The final event to complete the investment, at which time all the legal documents are signed and the funds are transferred.

Assets for an “asset-backed loan” that are pledged to the lender to secure a loan.  The lender has a lien on those assets and can claim them if the borrower defaults on the loan. In event of a private lender transaction, the lender may approach the opportunity like an investor and hedge their risk of the short-term loan with equity or use intangible assets like patents and other IP as part of the terms.


Convertible Debt
An interest in a company, like preferred stock, that can be converted into another form of interest, such as common stock or cash. There’s usually a rate or an amount attached to it, which can be part of an exit payoff. So if an investor provides $100K, the investor chooses for that amount plus interest to be converted to shares rather than paid back as a loan. 
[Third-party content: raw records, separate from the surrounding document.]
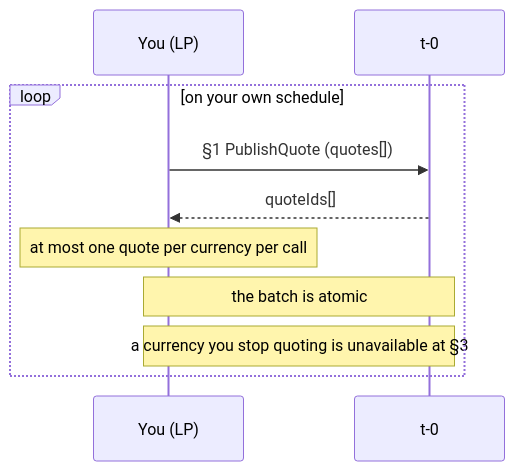
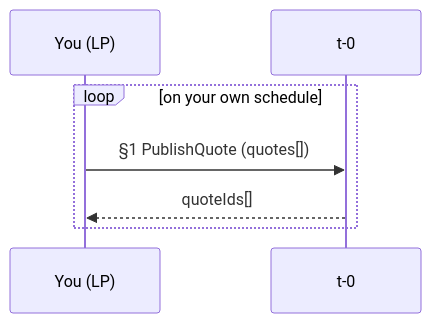
Before and after one commit to t-0-network/usdt-pay-docs: the first of 2 diagrams in content/docs/payments/liquidity-provider.md, drawn with Mermaid. The commit also changed other lines of this file and 2 other files, not shown here.

First line of the commit message:
docs: clean up diagrams after Codex review

````diff
--- a/content/docs/payments/liquidity-provider.md
+++ b/content/docs/payments/liquidity-provider.md
@@ -35,13 +35,10 @@
 ```mermaid
 sequenceDiagram
     participant LP as You (LP)
     participant T0 as t-0
 
     loop on your own schedule
         LP->>T0: §1 PublishQuote (quotes[])
         T0-->>LP: quoteIds[]
-        Note over LP: at most one quote per currency per call
-        Note over LP,T0: the batch is atomic
-        Note over LP,T0: a currency you stop quoting is unavailable at §3
     end
 ```
````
A promise added to a term sheet, like a founder agreeing to meet certain financing landmarks or an investor agreeing not to sell shares before a certain time.

Deal Flow
The number of potential investment opportunities to which an investor is exposed.  In theory, if you look at more deal flow, you have more options and chances to see better qualified opportunities. Time and efficiency are directly affected by the investor’s process for screening and the use of a model or team to filter deals that do not meet the basic requirements.

Debt Financing
Money that business owners must pay back with interest. There are many types of debt financing, from simple commercial loans to bridge/swing loans in which a lender makes a short-term loan in anticipation of equity financing at a later stage in the development of a business.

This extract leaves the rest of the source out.